* [What you have to do] Whenever a line below holds the word "акулу", copy that line.

(Provided material)

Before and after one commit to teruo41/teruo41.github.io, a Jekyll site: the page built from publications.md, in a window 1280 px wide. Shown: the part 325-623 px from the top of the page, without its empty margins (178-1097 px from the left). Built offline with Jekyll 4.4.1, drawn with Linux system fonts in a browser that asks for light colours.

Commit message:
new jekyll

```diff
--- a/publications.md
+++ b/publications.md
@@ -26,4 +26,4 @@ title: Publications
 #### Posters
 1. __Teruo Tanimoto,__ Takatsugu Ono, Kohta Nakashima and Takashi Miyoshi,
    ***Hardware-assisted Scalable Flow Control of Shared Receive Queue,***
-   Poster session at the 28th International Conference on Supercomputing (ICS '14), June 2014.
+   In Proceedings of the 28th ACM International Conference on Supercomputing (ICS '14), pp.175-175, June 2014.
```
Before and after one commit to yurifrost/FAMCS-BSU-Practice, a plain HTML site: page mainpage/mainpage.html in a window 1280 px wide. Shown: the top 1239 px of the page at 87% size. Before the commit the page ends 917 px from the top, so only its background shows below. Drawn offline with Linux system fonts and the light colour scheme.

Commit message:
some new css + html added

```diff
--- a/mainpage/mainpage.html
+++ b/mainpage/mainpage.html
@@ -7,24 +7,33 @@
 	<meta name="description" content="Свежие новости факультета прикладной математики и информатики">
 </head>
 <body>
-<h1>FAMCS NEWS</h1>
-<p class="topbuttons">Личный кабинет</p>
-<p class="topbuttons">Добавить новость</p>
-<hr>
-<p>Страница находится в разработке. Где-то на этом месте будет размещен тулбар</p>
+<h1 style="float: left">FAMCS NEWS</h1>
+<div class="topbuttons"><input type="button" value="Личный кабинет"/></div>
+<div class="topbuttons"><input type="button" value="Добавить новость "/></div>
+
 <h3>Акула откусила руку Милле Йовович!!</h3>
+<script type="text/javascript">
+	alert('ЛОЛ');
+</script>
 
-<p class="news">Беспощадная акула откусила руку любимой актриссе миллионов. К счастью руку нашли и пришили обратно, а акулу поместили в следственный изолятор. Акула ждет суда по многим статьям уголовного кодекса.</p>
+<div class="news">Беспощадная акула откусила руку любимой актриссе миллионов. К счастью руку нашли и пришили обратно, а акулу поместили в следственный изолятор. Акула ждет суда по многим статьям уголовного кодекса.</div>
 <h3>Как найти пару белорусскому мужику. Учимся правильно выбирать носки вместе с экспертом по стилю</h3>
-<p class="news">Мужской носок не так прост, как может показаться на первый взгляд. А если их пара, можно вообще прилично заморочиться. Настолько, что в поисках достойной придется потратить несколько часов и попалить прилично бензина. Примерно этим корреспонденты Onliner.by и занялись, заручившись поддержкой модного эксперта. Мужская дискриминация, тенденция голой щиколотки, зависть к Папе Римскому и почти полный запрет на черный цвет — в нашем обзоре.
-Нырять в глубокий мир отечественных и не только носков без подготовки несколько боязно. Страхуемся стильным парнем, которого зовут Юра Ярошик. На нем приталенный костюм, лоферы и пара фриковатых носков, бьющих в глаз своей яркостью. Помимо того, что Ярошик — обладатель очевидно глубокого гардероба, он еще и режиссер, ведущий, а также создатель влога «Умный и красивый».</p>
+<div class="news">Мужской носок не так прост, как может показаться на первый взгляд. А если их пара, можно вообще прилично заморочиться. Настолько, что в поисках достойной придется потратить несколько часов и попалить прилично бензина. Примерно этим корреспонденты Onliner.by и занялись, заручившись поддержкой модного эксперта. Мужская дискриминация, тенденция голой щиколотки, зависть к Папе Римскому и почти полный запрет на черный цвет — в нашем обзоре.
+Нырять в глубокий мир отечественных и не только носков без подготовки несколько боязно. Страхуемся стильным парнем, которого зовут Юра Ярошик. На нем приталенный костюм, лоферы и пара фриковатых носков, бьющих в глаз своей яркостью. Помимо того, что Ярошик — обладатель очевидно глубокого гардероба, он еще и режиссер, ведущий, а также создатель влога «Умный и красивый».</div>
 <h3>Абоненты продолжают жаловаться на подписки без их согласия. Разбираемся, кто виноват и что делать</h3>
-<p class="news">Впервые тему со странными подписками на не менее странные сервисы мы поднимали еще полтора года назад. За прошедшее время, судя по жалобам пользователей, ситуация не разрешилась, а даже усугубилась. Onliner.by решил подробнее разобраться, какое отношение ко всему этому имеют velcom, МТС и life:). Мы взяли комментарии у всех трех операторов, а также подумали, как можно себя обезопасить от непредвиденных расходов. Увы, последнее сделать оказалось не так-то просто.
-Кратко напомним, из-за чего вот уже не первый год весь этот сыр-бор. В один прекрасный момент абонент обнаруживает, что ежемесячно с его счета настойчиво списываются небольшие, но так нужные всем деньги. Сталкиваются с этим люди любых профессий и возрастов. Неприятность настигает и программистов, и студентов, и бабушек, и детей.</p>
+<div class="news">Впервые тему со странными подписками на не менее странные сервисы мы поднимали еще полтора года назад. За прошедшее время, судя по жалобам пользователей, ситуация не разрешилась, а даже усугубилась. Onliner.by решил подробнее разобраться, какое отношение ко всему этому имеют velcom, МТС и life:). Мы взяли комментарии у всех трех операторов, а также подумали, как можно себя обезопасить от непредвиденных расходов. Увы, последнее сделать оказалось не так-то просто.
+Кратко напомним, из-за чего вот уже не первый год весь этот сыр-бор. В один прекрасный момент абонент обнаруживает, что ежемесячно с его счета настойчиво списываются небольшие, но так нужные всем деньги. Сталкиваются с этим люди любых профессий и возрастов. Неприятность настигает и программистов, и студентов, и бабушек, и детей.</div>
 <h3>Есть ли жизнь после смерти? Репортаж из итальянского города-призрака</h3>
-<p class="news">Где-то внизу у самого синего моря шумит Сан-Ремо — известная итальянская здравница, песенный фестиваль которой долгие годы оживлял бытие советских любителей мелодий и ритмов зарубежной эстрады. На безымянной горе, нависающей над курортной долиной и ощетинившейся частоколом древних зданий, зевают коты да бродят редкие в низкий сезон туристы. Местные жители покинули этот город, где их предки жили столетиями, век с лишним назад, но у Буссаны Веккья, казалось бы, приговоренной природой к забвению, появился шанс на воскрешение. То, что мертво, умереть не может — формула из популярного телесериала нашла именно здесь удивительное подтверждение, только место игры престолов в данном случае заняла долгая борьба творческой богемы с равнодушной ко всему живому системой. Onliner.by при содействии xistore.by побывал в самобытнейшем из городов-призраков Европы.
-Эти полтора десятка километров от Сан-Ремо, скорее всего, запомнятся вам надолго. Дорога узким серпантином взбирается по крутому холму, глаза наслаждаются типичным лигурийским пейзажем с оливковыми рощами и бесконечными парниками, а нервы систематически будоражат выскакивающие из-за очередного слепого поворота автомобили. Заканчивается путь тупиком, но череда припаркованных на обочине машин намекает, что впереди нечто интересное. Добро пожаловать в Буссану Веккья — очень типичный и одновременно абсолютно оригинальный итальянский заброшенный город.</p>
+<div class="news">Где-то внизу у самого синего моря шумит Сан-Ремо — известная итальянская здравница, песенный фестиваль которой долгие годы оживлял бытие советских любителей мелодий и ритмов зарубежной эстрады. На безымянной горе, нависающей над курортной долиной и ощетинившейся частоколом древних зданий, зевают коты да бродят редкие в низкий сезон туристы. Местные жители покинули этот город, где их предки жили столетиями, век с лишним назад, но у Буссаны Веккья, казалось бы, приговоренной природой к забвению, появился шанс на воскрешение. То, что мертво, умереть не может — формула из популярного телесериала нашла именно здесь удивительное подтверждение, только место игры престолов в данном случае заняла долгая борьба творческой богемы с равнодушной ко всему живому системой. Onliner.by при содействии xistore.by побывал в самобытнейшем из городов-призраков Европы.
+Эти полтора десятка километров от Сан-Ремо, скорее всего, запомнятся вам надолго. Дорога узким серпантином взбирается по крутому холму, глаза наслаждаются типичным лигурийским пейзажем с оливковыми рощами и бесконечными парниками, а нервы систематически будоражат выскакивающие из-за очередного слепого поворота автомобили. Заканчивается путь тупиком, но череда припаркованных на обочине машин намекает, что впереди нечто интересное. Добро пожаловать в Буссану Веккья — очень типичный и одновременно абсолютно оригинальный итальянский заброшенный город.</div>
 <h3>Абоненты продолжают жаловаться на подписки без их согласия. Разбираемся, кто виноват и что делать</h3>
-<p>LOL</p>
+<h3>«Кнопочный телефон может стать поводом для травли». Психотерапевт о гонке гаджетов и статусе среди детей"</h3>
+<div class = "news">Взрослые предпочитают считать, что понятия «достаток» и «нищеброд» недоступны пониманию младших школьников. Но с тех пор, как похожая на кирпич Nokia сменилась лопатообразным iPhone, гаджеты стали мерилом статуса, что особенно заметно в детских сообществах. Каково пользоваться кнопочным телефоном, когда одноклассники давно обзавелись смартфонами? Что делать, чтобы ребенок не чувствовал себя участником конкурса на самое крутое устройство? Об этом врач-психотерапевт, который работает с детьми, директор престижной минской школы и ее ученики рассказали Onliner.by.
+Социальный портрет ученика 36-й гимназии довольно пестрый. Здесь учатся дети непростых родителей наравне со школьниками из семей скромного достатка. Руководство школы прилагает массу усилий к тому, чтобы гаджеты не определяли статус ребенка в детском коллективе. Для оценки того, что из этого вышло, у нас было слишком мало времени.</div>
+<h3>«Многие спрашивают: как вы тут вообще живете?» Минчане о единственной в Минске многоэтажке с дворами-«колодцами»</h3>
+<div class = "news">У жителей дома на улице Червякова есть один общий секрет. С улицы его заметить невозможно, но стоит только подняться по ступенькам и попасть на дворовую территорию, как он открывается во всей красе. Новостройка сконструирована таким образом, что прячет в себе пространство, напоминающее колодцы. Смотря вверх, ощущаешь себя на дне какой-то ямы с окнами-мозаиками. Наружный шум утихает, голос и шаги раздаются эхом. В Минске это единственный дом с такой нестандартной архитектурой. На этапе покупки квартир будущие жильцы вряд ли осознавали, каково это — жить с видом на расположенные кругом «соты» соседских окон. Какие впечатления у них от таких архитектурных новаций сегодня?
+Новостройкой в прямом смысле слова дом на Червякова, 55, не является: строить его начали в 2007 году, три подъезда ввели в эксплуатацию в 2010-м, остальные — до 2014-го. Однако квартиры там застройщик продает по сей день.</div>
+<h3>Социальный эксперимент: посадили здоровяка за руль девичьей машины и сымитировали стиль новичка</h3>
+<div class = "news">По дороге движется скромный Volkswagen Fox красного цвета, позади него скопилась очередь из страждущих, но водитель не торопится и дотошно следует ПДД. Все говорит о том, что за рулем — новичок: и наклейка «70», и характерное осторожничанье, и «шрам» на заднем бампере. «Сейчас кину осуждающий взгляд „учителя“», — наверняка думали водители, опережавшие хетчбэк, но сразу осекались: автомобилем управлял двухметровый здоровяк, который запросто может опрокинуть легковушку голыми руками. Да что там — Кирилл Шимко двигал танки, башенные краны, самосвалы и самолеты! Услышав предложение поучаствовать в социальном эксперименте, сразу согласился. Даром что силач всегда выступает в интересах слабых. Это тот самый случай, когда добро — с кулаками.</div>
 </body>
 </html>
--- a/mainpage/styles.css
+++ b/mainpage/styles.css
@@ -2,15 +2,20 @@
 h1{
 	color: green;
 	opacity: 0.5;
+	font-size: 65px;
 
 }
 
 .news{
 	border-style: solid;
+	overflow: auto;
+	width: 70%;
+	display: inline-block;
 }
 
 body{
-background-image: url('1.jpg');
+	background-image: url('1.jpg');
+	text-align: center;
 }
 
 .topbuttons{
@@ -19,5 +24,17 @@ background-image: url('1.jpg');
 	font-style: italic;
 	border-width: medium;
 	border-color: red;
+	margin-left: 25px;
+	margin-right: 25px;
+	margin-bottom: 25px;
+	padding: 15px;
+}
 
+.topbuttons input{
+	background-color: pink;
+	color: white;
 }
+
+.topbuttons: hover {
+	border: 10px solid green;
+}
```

(End Provided material)

* [Answer section]
-<p class="news">Беспощадная акула откусила руку любимой актриссе миллионов. К счастью руку нашли и пришили обратно, а акулу поместили в следственный изолятор. Акула ждет суда по многим статьям уголовного кодекса.</p>
+<div class="news">Беспощадная акула откусила руку любимой актриссе миллионов. К счастью руку нашли и пришили обратно, а акулу поместили в следственный изолятор. Акула ждет суда по многим статьям уголовного кодекса.</div>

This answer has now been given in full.